### Prompt
Scan the data and please report how many lines include the word "parts". Leave out everything but the number.

### Records for this task
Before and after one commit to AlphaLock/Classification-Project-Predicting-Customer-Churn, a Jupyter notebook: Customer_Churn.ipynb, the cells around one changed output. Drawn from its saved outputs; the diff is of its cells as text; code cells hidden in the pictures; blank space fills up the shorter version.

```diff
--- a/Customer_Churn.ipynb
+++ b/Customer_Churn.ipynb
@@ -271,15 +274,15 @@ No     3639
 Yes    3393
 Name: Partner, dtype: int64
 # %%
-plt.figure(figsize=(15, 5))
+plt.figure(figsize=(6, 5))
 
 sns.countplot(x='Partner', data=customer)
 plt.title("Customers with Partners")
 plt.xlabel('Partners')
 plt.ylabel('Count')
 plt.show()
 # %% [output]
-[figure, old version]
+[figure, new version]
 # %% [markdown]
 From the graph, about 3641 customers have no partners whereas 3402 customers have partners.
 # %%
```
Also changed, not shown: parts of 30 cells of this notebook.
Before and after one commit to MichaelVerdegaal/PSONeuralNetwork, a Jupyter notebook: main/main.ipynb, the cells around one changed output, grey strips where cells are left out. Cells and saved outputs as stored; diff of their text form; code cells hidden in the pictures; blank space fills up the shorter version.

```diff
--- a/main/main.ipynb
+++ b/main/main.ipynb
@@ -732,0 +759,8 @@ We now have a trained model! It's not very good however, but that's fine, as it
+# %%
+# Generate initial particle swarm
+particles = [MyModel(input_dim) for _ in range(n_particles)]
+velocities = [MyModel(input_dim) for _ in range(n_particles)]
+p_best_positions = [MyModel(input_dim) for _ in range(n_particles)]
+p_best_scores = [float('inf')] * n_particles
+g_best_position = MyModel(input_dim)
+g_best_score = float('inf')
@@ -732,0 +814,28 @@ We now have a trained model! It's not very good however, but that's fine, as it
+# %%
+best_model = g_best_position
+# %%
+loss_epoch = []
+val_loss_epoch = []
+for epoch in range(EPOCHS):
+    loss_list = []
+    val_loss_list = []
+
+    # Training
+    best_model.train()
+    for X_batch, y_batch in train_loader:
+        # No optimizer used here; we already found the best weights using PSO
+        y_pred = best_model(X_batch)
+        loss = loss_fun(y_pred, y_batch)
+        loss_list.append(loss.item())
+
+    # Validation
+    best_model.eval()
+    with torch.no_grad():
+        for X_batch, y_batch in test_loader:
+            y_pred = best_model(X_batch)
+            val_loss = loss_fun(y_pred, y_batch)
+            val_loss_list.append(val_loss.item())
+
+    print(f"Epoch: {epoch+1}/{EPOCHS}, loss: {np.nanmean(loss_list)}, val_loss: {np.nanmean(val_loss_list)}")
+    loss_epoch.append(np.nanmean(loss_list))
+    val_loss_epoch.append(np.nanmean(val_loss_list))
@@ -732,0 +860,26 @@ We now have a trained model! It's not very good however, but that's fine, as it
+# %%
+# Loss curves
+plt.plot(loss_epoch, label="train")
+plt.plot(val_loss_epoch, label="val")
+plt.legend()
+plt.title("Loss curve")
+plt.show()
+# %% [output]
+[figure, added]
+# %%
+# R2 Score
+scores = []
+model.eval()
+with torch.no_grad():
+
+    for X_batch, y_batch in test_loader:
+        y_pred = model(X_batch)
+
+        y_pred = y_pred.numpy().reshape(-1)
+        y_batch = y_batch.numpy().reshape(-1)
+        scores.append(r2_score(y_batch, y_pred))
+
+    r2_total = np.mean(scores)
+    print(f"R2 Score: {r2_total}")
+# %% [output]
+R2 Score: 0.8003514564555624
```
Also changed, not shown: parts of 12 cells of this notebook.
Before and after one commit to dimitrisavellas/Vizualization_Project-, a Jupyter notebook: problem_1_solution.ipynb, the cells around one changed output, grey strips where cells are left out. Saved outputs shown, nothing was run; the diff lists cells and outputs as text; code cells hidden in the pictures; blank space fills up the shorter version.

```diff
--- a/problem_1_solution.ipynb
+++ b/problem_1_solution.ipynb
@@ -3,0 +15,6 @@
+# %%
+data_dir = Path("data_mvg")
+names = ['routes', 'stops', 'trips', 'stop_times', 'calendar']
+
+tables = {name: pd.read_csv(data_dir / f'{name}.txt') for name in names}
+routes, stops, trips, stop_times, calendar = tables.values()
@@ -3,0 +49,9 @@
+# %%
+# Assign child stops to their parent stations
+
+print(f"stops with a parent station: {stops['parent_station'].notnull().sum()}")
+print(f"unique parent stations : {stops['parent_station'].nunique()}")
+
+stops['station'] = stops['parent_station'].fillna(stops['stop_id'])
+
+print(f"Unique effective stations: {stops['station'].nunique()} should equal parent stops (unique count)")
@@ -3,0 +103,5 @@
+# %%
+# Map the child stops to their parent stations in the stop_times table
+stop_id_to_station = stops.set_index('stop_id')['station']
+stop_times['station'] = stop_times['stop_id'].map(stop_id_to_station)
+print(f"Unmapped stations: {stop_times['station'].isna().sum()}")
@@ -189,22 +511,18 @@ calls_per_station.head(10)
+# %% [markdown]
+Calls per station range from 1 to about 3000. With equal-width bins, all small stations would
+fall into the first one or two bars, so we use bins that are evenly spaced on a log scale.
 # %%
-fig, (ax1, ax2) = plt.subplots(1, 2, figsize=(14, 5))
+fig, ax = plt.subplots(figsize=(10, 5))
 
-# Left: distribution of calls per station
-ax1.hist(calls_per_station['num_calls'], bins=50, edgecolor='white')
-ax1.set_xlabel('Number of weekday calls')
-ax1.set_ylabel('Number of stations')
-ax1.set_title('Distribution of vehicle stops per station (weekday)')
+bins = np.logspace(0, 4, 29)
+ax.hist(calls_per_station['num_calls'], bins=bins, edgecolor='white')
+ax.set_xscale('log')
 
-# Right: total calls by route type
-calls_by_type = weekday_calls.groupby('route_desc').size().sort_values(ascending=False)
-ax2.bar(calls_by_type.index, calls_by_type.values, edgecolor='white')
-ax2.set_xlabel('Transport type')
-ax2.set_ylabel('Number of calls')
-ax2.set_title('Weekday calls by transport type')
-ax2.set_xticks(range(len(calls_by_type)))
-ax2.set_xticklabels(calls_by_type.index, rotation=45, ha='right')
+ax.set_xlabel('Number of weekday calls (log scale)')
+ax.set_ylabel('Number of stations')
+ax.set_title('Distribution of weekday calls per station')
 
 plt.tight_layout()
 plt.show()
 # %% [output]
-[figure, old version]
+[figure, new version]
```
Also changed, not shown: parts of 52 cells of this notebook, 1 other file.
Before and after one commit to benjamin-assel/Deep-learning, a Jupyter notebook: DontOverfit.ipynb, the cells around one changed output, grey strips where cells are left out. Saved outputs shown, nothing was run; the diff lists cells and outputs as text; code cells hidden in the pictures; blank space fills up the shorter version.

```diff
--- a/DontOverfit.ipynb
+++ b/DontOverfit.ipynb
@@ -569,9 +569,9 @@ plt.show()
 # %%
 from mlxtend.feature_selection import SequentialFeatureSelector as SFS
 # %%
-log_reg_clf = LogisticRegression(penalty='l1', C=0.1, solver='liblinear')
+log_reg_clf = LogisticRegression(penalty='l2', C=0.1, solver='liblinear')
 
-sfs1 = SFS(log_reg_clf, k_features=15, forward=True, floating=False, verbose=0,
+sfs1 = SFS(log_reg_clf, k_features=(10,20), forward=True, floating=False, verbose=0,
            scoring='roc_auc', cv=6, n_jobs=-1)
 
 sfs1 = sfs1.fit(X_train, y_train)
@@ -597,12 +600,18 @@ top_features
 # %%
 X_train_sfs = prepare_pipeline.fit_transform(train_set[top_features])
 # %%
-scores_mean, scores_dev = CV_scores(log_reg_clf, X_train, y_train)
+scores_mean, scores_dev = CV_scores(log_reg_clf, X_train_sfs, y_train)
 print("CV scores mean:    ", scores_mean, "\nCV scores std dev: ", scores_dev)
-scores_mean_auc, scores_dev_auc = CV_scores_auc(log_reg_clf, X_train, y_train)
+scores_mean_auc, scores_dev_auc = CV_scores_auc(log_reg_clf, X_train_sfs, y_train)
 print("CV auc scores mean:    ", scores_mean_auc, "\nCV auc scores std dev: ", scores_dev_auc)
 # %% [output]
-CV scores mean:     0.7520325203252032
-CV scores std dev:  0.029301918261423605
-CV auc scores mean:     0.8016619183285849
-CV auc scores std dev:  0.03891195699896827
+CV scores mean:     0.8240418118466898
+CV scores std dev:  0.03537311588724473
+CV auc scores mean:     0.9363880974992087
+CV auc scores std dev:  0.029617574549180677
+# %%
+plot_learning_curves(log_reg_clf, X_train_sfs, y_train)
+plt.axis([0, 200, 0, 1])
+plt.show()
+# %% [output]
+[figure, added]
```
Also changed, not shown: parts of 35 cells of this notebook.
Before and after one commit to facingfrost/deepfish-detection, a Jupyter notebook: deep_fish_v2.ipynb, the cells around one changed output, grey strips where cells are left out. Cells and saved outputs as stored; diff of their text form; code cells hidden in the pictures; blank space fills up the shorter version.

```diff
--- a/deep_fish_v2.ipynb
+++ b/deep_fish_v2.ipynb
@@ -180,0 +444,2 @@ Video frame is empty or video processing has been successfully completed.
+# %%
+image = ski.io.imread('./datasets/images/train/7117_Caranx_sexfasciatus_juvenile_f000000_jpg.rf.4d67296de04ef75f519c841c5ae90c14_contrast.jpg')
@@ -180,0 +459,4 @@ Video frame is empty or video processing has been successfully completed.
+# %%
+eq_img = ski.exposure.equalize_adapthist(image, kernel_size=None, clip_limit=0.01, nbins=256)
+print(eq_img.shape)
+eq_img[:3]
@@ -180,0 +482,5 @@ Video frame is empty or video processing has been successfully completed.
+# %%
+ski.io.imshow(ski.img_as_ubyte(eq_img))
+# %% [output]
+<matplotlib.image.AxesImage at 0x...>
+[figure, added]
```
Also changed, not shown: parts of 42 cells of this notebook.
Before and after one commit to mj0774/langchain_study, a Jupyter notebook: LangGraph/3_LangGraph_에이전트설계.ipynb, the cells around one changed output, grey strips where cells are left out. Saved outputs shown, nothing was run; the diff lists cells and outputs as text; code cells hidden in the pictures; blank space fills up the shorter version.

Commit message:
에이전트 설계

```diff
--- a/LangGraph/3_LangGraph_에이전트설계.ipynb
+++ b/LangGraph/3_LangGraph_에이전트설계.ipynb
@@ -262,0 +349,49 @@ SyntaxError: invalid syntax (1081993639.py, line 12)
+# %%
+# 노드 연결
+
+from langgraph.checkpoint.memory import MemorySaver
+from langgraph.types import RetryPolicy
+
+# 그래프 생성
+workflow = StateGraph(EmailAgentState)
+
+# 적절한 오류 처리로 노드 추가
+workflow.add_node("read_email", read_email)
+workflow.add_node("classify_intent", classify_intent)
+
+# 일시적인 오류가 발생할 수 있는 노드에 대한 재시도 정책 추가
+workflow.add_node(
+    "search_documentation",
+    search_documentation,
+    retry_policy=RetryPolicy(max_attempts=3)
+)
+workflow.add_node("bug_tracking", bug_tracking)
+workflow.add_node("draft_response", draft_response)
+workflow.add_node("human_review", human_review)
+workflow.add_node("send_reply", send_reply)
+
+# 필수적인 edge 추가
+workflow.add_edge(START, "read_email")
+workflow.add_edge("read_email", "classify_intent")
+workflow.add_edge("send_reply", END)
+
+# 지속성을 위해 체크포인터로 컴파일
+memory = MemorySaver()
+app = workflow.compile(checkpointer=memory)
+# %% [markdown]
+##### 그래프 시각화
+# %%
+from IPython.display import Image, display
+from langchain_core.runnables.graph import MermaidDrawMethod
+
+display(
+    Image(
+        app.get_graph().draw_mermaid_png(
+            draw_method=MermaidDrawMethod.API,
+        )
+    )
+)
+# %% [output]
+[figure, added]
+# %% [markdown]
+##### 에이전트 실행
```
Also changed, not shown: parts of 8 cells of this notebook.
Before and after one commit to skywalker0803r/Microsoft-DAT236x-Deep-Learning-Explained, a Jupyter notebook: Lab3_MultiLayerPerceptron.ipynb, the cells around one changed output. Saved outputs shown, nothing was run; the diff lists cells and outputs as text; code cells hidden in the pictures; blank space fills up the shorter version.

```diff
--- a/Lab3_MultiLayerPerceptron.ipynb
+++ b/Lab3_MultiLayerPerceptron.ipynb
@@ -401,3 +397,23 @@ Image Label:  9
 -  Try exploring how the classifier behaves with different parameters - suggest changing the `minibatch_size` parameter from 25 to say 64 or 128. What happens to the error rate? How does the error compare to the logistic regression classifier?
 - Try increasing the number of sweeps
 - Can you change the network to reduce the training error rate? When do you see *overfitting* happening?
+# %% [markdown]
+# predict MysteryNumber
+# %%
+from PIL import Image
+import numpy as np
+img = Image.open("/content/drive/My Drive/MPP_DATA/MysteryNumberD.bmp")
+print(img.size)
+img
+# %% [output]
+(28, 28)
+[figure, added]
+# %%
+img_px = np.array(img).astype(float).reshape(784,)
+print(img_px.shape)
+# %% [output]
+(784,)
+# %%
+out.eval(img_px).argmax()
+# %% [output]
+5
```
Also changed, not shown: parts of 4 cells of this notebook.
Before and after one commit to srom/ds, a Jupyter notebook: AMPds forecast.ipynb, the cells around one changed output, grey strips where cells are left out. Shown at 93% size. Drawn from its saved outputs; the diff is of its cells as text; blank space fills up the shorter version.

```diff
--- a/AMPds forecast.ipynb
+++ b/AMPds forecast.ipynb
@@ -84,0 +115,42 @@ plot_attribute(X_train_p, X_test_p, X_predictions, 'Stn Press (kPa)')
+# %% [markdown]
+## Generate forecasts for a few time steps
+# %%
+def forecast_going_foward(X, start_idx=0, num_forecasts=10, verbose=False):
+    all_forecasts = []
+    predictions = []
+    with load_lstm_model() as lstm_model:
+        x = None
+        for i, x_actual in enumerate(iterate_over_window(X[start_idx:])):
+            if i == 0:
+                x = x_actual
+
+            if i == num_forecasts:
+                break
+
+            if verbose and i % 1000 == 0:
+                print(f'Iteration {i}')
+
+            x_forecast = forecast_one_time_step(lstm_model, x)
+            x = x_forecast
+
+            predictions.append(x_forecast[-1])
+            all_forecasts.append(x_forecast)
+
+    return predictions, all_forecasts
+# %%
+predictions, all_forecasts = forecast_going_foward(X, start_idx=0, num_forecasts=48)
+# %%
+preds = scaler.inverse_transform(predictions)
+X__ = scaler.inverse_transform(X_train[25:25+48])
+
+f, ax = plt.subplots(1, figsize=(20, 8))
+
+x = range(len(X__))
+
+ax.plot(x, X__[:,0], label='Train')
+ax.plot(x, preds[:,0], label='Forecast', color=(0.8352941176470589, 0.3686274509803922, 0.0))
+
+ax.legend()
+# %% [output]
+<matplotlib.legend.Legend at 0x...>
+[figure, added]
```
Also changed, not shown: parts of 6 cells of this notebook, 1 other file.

### Answer to this task
8